■ **Task to complete**
Work through the data below and copy out every line where "getBoolean" is found.

■ **Before-and-after change data**
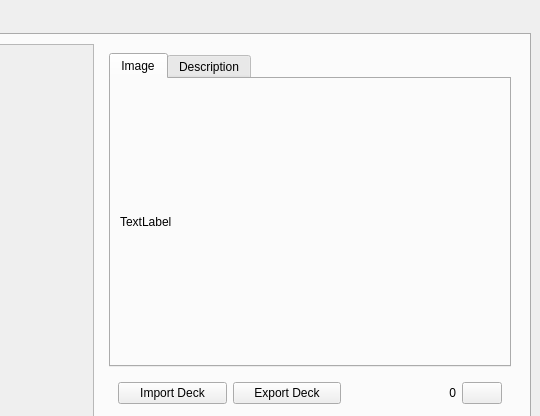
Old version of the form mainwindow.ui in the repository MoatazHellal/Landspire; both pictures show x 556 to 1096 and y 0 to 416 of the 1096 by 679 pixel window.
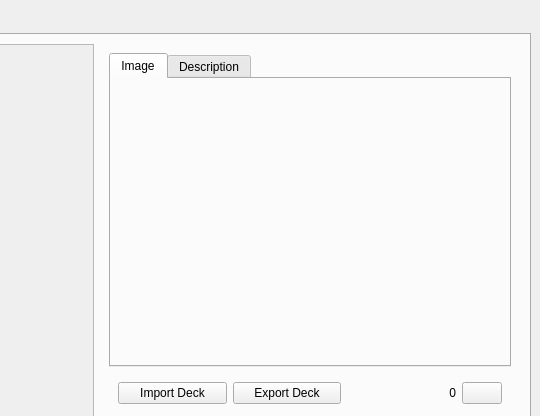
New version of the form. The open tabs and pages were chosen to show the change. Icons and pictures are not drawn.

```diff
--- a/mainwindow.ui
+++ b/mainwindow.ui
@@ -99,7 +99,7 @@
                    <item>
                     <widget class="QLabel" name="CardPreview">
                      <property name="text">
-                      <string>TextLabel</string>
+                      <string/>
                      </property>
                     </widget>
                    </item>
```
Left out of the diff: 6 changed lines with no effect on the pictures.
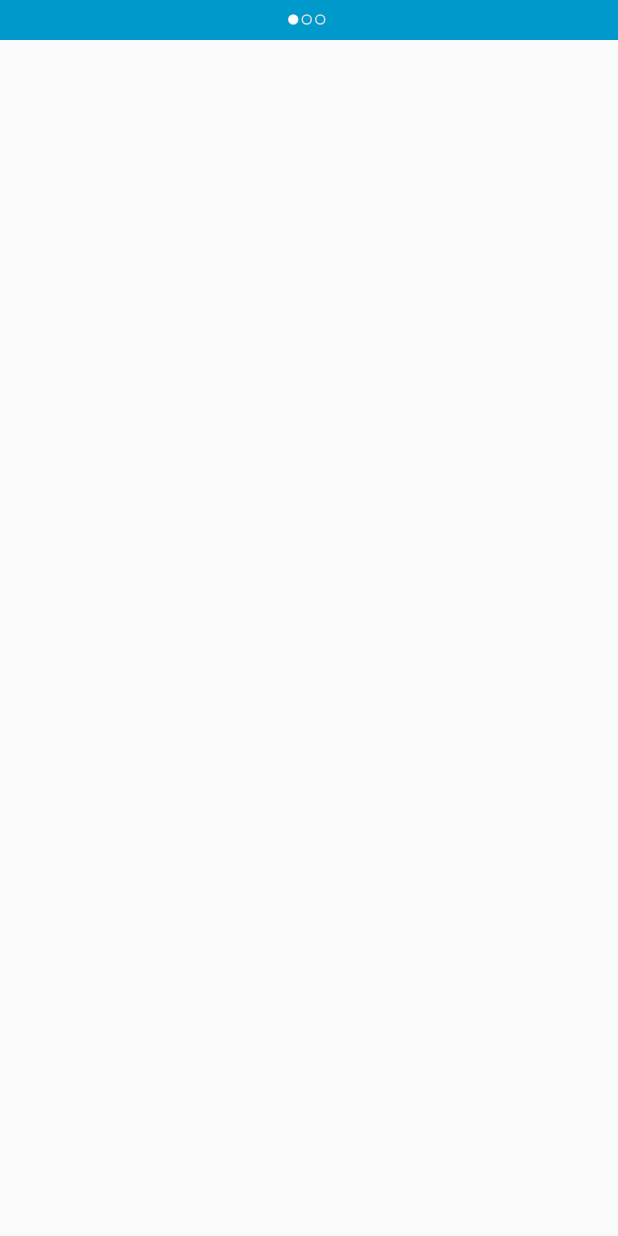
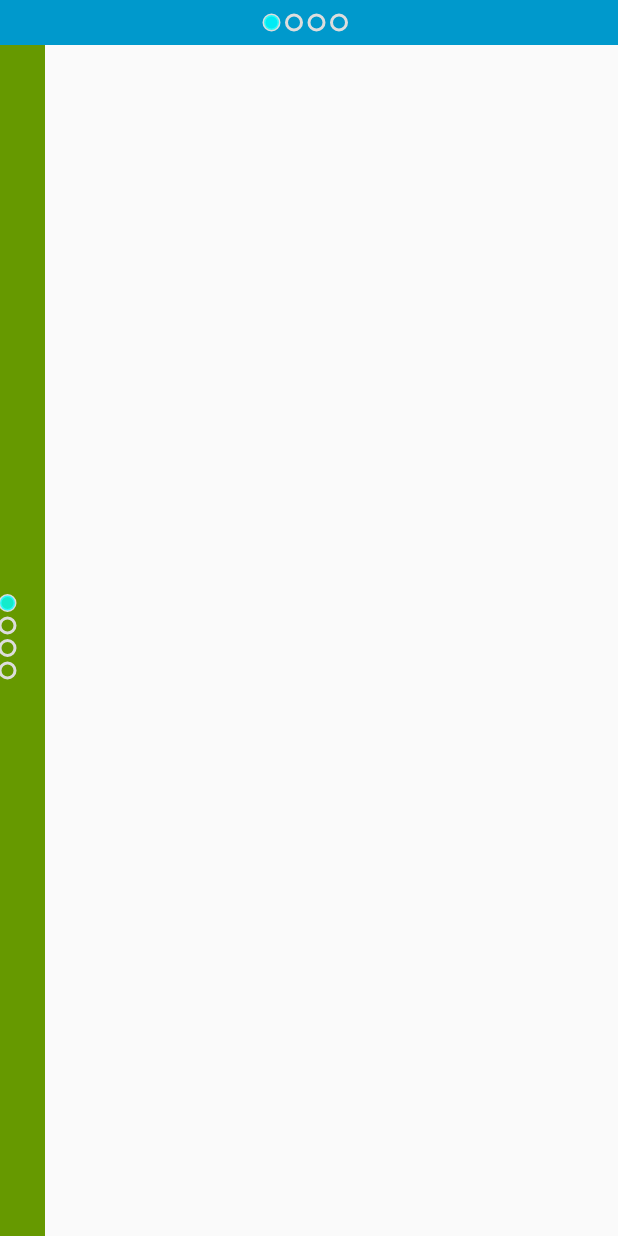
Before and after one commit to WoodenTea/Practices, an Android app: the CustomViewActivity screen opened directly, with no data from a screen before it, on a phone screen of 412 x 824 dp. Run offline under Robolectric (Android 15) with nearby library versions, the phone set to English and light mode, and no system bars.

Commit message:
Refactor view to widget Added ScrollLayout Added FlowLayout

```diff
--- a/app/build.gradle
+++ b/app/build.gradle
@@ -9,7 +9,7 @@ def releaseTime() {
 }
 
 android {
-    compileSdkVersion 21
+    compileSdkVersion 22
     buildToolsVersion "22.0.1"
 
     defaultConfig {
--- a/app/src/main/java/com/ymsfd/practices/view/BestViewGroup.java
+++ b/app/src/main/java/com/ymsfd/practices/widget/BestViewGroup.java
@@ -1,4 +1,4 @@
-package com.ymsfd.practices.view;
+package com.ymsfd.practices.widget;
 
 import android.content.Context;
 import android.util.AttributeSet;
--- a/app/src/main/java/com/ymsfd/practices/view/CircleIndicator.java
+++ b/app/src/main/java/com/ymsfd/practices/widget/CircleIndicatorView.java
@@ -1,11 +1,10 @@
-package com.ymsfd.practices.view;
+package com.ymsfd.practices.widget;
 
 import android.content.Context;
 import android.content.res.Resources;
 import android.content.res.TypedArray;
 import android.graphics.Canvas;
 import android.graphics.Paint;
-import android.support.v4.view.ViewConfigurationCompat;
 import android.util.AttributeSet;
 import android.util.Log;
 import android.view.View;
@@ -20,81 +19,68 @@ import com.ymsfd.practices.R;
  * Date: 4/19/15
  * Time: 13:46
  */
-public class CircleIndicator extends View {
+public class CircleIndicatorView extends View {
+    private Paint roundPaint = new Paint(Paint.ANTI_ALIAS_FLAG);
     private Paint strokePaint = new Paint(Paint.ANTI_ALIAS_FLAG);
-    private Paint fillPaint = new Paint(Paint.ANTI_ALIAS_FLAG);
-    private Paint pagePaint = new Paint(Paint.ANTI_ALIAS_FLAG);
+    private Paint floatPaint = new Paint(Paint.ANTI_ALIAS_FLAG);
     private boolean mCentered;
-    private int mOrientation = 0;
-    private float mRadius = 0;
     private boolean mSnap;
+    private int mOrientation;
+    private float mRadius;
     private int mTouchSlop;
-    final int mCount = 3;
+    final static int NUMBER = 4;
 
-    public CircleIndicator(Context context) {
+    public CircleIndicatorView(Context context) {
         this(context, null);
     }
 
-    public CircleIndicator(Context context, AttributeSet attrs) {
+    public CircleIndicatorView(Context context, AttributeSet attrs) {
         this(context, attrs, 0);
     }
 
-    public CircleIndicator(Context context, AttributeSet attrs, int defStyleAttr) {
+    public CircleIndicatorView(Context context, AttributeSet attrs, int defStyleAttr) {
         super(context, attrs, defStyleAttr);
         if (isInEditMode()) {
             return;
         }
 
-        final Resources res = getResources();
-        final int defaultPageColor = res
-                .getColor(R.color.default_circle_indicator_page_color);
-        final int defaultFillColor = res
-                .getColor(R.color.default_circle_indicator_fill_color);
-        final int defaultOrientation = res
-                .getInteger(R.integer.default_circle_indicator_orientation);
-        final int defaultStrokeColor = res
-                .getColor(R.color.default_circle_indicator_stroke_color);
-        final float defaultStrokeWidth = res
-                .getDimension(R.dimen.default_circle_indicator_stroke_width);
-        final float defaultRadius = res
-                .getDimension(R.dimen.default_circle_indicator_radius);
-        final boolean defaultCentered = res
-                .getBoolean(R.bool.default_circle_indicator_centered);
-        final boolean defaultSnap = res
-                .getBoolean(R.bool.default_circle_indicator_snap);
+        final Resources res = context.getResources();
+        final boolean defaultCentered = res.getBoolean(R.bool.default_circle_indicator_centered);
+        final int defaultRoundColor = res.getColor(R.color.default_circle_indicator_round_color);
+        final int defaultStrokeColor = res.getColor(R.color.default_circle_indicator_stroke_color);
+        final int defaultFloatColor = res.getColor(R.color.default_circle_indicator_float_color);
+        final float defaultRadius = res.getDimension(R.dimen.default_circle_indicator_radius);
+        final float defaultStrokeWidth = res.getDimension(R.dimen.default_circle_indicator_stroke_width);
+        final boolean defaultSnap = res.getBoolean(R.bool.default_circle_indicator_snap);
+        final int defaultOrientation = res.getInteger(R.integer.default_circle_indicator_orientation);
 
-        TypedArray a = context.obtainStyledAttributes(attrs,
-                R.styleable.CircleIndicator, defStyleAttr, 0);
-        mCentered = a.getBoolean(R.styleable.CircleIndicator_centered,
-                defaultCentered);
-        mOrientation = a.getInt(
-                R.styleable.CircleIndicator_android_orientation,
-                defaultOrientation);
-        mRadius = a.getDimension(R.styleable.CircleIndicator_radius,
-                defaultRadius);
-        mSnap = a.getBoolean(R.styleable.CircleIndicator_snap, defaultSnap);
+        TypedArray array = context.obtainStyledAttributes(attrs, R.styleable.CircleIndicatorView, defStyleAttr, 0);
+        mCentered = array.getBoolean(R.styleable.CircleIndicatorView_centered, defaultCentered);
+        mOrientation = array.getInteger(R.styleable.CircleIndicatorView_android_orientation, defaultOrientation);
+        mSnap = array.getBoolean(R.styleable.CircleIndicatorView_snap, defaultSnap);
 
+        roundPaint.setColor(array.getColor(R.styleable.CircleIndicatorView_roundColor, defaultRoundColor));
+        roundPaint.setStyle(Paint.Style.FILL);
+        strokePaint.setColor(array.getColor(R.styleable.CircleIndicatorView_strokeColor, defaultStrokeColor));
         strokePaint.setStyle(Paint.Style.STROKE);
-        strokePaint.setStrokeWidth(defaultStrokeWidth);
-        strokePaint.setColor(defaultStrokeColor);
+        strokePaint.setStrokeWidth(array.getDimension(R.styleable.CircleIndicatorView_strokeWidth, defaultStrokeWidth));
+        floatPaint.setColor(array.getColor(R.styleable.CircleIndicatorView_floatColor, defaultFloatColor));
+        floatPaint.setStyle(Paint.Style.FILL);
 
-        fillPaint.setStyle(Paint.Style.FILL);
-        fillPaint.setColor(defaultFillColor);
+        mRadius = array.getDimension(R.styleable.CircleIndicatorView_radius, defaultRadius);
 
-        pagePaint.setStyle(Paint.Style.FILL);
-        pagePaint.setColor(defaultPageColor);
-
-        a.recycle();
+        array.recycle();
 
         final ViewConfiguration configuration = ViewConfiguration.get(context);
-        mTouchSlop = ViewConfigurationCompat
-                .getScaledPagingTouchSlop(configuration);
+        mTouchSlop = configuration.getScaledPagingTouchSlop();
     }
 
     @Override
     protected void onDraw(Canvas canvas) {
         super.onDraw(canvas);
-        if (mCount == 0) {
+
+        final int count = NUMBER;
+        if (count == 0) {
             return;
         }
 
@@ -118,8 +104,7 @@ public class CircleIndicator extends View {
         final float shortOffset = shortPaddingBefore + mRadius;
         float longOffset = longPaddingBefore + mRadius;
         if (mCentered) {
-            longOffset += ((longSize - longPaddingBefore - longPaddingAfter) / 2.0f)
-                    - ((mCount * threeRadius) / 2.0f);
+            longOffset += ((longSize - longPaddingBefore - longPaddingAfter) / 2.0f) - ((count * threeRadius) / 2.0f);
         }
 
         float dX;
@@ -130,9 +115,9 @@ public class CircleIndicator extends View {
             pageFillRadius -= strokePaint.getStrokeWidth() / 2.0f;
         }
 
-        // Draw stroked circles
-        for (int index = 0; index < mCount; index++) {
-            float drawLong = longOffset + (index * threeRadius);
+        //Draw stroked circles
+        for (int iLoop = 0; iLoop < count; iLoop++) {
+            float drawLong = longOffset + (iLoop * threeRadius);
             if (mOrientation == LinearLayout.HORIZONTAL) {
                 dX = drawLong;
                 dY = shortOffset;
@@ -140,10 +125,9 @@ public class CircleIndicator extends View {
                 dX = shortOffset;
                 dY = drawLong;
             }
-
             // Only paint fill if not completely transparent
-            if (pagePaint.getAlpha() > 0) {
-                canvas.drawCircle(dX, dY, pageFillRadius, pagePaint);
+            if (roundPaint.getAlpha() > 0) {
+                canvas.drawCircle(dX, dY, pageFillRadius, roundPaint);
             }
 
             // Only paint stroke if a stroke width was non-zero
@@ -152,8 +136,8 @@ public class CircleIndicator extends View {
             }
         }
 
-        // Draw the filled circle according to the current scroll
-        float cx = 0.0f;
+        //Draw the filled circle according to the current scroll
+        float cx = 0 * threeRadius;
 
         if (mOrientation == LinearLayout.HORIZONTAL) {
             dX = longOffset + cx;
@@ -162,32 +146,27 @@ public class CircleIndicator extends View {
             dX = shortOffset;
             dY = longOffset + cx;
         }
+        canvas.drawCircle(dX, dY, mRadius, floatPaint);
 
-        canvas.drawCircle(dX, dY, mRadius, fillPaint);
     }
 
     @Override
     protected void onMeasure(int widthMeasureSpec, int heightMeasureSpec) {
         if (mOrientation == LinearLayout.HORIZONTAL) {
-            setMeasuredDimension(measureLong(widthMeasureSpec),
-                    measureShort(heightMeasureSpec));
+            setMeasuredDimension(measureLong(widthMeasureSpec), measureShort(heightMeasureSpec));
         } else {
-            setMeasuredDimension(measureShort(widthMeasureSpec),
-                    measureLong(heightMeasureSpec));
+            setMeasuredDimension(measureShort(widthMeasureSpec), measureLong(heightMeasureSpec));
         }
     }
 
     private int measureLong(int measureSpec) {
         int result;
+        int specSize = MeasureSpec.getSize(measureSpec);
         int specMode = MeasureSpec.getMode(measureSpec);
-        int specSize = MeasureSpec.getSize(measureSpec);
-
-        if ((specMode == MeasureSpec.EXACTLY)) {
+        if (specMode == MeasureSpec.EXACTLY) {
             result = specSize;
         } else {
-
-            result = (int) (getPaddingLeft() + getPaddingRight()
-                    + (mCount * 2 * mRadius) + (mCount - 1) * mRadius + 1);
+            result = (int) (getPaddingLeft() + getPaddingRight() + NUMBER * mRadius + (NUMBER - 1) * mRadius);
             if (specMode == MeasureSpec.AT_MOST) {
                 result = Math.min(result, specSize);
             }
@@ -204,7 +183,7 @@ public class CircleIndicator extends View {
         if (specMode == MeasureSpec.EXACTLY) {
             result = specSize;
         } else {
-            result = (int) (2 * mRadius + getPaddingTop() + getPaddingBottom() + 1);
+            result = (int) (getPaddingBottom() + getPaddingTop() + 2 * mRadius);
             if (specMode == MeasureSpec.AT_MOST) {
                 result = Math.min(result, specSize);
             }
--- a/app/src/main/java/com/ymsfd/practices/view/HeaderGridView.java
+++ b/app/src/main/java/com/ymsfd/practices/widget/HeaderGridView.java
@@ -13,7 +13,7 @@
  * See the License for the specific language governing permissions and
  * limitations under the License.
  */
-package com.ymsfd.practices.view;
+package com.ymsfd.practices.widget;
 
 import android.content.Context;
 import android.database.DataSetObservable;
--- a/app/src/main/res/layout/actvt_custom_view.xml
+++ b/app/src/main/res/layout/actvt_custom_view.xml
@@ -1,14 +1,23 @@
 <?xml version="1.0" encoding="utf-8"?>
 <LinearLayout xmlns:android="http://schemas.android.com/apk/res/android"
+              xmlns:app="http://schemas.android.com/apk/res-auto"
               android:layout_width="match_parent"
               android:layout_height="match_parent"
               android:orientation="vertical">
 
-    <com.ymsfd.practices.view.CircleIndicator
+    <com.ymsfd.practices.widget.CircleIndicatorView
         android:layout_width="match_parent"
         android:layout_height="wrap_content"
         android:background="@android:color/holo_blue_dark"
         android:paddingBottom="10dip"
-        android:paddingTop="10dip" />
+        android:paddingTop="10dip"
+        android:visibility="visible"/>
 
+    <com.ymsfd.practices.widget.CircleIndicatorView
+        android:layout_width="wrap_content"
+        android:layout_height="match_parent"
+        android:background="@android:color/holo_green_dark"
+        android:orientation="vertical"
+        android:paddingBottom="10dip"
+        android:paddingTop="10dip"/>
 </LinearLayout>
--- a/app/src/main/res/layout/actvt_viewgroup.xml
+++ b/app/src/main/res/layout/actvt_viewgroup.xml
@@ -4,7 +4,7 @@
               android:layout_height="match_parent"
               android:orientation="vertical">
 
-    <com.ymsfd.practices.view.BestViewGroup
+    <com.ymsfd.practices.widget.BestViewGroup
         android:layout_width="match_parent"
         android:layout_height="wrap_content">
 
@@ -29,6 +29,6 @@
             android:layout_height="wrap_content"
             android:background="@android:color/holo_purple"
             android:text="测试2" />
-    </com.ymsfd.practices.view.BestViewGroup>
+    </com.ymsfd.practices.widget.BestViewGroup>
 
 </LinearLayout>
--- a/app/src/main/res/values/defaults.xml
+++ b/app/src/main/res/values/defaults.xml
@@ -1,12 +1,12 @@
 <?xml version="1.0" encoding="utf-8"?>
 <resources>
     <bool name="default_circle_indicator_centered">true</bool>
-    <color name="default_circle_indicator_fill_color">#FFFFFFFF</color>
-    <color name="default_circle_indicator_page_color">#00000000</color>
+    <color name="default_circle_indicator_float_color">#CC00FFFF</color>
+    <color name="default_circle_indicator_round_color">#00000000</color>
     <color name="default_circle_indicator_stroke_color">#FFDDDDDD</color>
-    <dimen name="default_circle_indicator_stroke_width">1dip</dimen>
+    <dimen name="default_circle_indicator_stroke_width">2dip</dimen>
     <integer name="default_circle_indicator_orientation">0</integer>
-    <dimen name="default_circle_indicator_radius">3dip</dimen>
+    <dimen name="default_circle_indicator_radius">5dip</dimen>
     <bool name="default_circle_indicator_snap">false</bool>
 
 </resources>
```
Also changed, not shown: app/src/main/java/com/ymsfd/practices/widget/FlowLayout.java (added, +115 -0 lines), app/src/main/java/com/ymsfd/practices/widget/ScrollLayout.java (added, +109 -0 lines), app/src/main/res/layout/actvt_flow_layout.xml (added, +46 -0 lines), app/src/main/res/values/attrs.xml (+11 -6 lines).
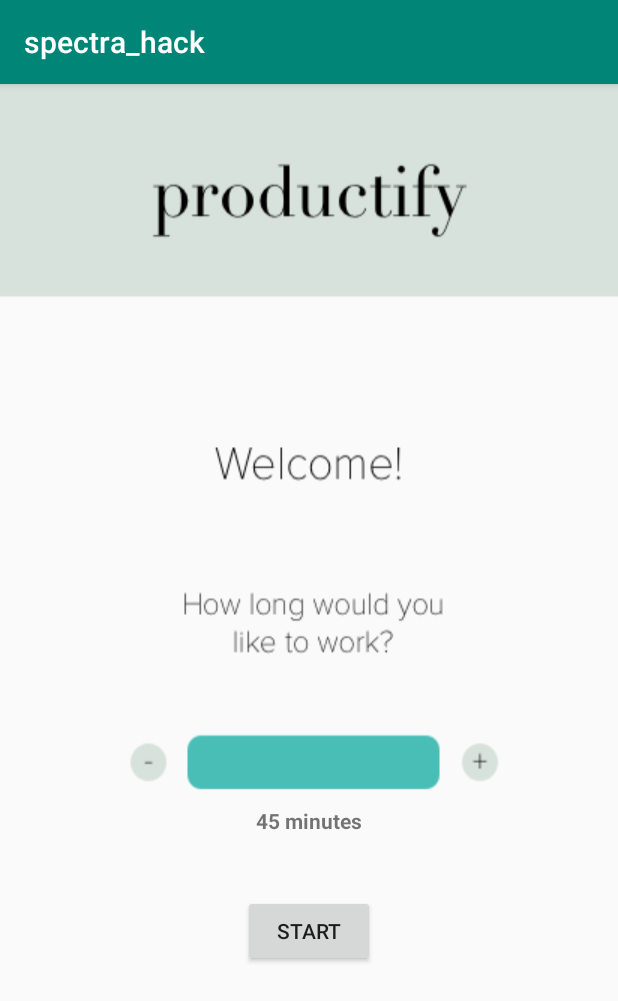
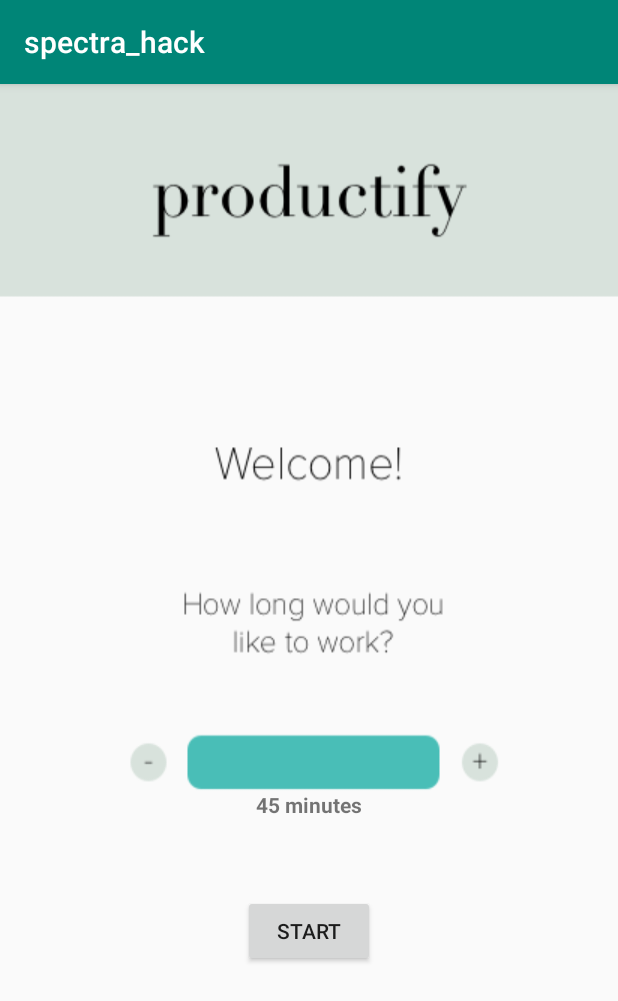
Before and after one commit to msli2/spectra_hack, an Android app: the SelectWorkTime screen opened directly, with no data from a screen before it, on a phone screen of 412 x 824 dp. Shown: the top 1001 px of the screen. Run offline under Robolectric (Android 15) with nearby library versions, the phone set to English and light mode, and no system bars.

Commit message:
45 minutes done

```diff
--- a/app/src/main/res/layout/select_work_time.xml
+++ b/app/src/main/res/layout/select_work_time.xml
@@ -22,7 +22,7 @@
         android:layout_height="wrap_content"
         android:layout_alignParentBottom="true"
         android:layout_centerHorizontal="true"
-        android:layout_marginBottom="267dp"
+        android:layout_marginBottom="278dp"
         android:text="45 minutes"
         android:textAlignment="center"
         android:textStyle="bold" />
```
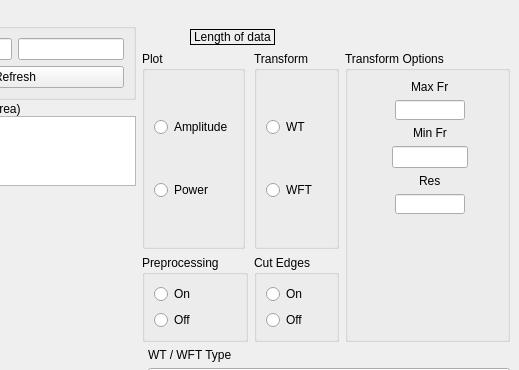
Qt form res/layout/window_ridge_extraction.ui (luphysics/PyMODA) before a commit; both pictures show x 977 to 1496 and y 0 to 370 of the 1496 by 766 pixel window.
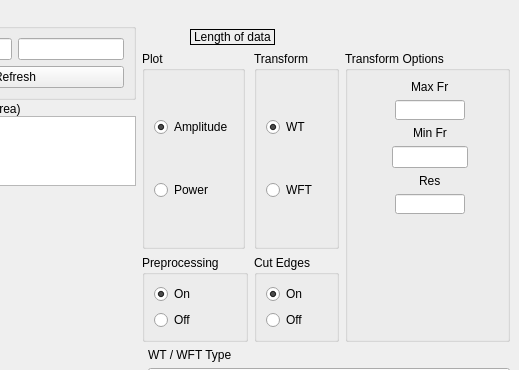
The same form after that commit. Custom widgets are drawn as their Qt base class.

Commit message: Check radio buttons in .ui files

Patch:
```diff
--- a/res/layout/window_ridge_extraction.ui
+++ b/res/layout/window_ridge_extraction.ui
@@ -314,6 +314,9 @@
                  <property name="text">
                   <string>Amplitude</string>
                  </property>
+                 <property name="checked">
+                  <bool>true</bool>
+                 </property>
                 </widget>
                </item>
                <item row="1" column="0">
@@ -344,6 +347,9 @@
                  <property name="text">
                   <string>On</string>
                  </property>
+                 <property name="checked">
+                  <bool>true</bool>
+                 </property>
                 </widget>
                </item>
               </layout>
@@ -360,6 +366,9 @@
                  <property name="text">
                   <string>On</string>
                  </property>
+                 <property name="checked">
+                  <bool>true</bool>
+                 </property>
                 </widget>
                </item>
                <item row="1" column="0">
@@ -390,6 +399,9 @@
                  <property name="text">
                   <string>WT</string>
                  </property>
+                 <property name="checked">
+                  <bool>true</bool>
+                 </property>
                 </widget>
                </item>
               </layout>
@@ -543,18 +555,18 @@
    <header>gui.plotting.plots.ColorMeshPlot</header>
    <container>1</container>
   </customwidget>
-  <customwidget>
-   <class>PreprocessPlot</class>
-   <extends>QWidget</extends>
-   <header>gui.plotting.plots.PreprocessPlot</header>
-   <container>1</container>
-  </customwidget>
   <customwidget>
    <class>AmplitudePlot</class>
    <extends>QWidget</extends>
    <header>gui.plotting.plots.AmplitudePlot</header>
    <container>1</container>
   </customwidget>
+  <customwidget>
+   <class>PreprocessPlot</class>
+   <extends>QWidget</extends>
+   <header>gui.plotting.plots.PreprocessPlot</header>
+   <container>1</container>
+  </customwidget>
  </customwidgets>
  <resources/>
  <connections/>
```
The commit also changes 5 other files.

■ **Task answer**
-                .getBoolean(R.bool.default_circle_indicator_centered);
-                .getBoolean(R.bool.default_circle_indicator_snap);
+        final boolean defaultCentered = res.getBoolean(R.bool.default_circle_indicator_centered);
+        final boolean defaultSnap = res.getBoolean(R.bool.default_circle_indicator_snap);
-        mCentered = a.getBoolean(R.styleable.CircleIndicator_centered,
-        mSnap = a.getBoolean(R.styleable.CircleIndicator_snap, defaultSnap);
+        mCentered = array.getBoolean(R.styleable.CircleIndicatorView_centered, defaultCentered);
+        mSnap = array.getBoolean(R.styleable.CircleIndicatorView_snap, defaultSnap);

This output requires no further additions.